Change listing data:
::::::::::

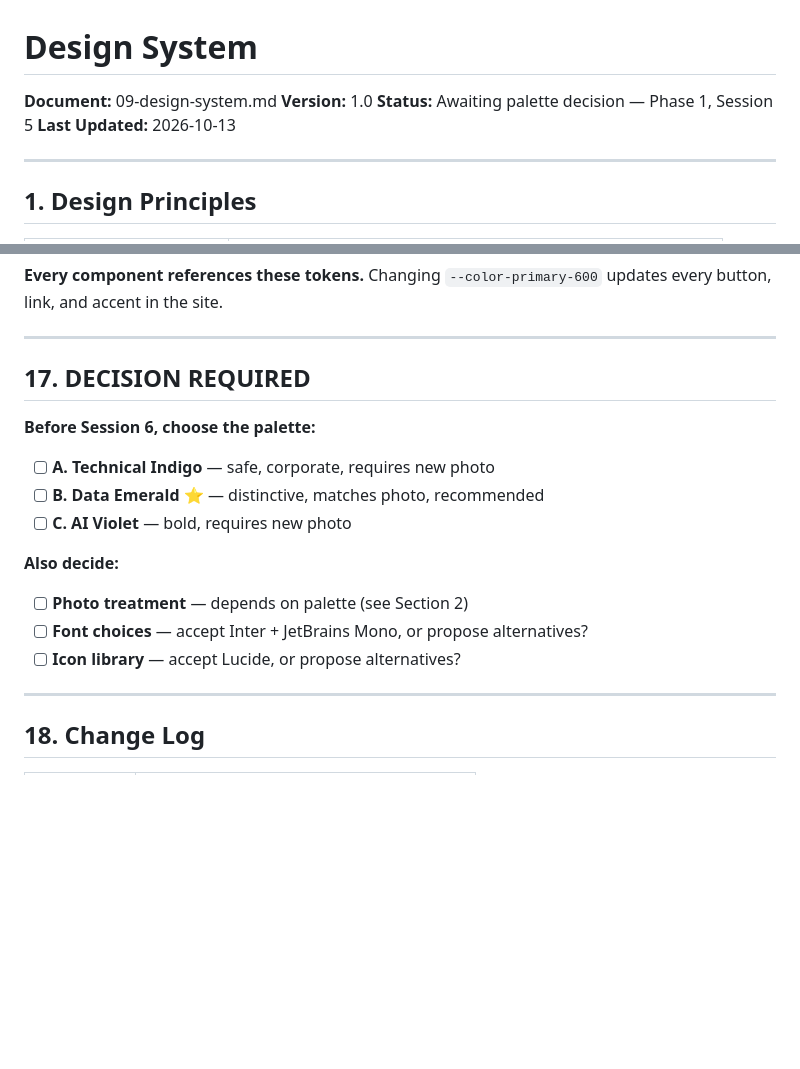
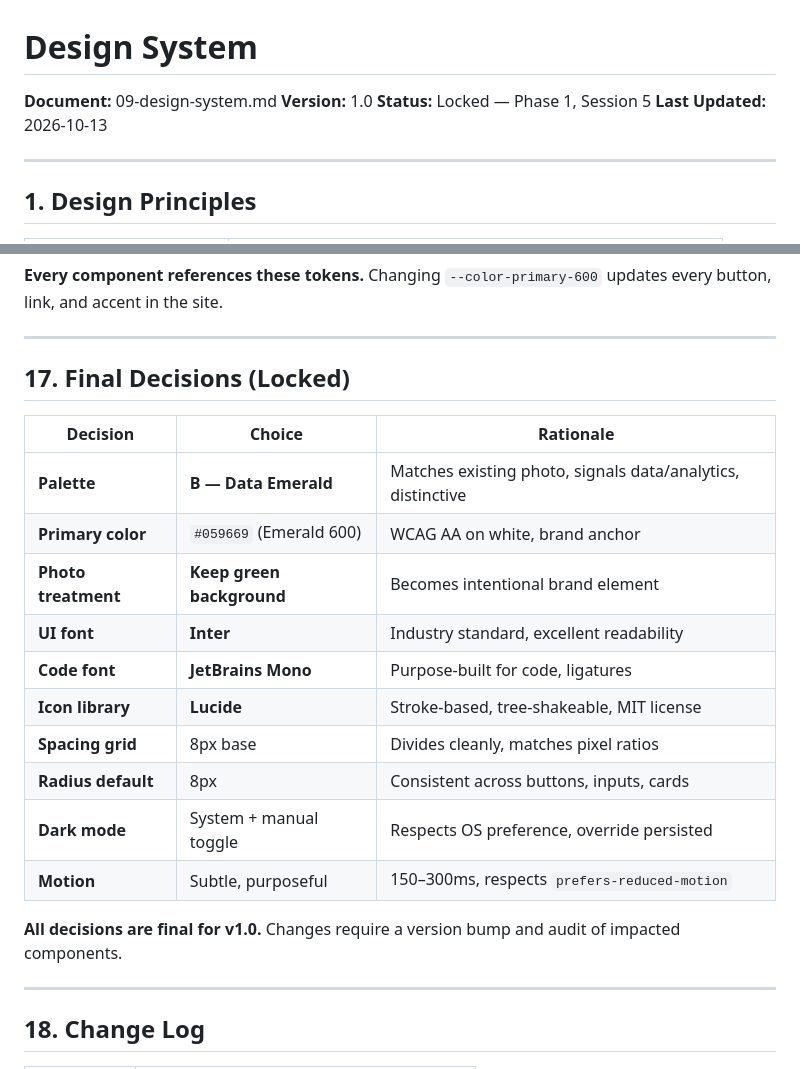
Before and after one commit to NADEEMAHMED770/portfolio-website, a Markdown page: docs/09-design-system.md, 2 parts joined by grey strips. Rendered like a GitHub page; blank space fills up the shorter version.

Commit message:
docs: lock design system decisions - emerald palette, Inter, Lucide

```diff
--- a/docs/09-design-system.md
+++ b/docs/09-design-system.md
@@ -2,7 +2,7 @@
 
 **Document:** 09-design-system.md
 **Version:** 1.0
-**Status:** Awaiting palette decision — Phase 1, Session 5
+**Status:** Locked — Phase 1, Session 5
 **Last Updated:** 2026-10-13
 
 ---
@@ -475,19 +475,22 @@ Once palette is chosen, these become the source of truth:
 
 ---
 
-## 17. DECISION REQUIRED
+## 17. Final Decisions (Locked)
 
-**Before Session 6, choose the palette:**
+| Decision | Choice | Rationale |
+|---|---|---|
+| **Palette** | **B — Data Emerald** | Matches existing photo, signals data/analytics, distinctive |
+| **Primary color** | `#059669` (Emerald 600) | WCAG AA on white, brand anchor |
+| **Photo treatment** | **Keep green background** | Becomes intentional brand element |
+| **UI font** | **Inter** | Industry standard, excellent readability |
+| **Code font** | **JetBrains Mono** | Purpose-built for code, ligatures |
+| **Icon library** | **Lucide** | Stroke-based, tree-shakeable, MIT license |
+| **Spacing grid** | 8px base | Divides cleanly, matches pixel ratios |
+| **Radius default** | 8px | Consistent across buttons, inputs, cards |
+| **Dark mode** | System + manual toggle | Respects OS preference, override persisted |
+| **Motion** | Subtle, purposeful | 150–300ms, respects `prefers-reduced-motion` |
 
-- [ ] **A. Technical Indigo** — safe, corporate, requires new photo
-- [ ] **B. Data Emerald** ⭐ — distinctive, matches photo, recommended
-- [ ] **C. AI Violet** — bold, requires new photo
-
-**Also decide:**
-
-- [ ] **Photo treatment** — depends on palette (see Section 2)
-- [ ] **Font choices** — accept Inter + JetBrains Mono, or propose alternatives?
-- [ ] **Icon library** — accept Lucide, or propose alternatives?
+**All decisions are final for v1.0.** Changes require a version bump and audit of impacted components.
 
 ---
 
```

::::::::::

◆ **GOAL OF THE EXERCISE**: The answer must be every line from the records above that contains the word "docs", copied out.

◆ **ANSWER TO THIS EXERCISE**:
Before and after one commit to NADEEMAHMED770/portfolio-website, a Markdown page: docs/09-design-system.md, 2 parts joined by grey strips. Rendered like a GitHub page; blank space fills up the shorter version.
docs: lock design system decisions - emerald palette, Inter, Lucide
--- a/docs/09-design-system.md
+++ b/docs/09-design-system.md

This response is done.